- _INSTRUCTIONS TO FOLLOW_: Copy each line of the entries below that contains the string "third".

═══

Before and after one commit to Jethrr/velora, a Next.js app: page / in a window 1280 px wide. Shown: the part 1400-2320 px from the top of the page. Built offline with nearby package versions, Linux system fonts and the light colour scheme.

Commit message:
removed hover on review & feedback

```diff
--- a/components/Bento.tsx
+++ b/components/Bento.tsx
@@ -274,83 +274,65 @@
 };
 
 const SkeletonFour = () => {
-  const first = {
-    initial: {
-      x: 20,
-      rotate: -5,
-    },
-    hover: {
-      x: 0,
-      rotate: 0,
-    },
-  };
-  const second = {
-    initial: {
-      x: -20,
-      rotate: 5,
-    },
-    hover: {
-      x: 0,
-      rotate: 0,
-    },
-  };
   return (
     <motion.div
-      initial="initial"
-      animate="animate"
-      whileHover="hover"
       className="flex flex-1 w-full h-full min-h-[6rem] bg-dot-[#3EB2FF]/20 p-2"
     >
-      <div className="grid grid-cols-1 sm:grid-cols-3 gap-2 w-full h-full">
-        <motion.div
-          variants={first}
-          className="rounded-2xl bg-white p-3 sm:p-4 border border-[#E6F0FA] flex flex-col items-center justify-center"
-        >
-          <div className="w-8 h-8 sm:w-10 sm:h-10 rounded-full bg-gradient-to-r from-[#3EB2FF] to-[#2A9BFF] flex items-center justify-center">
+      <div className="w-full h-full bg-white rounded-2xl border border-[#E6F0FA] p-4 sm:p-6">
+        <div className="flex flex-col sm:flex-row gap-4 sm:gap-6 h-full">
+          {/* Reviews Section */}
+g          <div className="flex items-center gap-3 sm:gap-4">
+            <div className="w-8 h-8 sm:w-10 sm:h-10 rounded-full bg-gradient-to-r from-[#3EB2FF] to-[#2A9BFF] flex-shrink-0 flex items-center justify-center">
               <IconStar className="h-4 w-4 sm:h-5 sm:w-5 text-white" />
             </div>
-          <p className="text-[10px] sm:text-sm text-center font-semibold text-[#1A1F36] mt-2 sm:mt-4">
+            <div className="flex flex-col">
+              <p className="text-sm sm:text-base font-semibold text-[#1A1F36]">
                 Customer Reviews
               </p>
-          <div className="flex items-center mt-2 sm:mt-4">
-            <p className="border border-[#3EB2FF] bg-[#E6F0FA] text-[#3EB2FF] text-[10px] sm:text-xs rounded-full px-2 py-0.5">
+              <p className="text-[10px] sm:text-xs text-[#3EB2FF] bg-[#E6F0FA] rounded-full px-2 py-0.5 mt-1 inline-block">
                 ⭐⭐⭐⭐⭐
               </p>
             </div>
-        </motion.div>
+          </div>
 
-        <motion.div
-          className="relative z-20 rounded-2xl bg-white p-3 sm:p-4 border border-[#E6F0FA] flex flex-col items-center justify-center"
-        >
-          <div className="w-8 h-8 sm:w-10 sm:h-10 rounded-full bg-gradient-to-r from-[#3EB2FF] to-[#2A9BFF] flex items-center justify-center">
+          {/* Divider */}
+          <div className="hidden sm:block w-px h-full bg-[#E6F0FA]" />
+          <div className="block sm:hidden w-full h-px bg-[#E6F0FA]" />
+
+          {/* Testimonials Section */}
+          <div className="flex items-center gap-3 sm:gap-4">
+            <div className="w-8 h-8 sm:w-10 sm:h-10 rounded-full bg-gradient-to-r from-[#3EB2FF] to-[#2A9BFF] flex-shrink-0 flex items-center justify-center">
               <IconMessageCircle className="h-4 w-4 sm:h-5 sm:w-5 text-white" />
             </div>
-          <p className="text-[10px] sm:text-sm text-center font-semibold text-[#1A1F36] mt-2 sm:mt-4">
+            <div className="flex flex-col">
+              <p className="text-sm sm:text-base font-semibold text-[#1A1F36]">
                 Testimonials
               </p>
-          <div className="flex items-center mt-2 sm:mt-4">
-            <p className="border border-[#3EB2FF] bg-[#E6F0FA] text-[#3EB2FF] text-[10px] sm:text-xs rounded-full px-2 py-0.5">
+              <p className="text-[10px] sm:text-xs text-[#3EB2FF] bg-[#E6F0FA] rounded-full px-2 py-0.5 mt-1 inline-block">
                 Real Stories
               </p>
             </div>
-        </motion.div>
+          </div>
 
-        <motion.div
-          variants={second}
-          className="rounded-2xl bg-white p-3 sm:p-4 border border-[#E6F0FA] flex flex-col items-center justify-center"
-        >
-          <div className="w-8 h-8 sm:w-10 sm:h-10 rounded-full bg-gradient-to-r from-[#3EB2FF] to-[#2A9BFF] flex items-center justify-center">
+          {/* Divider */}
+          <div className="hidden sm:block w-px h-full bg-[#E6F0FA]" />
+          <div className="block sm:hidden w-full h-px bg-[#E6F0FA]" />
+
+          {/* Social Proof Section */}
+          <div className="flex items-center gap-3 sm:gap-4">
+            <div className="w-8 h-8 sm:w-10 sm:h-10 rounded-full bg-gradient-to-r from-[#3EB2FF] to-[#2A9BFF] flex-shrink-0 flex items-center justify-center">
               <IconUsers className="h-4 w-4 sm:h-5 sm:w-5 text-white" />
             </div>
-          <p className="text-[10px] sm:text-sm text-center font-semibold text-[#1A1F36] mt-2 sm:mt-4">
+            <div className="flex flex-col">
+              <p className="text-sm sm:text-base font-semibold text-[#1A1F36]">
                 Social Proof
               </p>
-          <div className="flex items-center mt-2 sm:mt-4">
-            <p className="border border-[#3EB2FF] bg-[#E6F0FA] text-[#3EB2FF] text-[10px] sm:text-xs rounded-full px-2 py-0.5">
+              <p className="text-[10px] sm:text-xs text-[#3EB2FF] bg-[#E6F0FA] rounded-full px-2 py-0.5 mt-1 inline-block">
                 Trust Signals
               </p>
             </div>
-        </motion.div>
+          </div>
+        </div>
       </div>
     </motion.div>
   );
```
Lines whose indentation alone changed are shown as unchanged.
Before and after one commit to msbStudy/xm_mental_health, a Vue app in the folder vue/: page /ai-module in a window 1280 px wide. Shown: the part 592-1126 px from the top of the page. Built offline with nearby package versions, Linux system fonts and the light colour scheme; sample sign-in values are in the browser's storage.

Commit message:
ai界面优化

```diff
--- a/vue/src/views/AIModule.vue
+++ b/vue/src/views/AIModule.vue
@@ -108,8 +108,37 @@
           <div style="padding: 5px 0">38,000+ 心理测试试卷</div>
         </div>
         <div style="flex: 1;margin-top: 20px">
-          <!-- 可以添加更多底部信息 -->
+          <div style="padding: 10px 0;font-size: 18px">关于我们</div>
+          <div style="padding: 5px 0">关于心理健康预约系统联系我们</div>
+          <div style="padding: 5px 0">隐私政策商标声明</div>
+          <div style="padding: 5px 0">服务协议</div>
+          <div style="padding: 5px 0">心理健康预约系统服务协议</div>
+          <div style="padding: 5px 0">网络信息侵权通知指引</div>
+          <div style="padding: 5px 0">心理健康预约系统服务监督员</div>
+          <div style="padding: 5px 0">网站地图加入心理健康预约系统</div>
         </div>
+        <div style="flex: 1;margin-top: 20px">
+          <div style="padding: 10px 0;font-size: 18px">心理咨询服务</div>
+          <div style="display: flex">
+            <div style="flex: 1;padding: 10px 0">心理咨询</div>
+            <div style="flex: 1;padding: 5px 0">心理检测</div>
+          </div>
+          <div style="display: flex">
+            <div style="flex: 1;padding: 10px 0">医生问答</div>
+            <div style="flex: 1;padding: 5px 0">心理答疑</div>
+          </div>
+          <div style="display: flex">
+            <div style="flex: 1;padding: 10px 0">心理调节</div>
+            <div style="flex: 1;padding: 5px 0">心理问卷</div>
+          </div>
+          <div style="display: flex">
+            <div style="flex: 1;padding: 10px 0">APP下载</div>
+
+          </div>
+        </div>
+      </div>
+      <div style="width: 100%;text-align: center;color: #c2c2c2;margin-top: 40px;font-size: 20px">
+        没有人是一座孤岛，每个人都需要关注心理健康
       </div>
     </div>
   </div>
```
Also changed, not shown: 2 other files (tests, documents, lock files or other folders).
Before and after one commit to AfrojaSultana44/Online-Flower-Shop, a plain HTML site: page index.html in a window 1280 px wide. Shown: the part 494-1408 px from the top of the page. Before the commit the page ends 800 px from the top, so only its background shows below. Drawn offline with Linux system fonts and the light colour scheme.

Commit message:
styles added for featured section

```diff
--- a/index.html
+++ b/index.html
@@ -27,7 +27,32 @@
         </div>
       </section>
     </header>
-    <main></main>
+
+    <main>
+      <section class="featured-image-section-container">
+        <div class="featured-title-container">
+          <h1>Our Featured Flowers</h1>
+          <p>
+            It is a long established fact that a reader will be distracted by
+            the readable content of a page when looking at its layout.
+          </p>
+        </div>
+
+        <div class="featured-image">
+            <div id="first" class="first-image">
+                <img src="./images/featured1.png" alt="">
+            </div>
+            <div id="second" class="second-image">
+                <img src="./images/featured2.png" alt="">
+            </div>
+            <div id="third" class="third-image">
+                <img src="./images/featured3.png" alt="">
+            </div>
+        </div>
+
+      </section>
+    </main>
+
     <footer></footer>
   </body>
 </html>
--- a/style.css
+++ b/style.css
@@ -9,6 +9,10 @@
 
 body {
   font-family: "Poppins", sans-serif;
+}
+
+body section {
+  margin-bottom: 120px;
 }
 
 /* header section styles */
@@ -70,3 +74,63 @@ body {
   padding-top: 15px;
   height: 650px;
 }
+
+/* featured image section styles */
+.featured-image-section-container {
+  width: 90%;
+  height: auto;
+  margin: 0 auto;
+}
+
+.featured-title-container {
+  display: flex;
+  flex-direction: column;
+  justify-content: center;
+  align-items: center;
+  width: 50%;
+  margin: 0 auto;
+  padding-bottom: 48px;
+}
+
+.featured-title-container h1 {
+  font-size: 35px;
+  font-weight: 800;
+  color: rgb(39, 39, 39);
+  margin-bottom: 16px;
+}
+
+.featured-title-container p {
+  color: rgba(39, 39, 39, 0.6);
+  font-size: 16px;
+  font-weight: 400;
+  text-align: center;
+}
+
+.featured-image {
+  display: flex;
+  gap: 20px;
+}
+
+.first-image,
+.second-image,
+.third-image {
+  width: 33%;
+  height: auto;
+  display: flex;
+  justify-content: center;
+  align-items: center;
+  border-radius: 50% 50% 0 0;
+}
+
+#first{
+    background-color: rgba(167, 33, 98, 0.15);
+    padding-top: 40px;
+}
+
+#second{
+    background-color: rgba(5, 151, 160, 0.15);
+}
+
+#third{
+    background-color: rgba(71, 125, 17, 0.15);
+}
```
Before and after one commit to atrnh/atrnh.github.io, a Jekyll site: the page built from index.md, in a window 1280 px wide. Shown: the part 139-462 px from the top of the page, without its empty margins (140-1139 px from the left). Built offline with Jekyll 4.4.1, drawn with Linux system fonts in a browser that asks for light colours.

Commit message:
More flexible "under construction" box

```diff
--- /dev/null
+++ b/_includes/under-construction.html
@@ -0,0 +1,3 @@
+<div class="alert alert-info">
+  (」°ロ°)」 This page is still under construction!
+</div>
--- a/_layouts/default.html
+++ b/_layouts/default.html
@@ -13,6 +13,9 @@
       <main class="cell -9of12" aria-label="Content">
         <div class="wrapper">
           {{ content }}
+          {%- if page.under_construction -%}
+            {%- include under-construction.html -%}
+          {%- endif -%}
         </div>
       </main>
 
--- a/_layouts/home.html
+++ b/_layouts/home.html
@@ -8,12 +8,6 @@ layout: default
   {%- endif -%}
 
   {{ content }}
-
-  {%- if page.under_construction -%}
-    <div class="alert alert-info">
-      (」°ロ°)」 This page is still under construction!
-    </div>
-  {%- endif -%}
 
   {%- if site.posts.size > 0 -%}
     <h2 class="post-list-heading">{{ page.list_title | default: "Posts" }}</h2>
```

═══

- _PROBLEM SOLUTION_:
+            <div id="third" class="third-image">
+.third-image {
+#third{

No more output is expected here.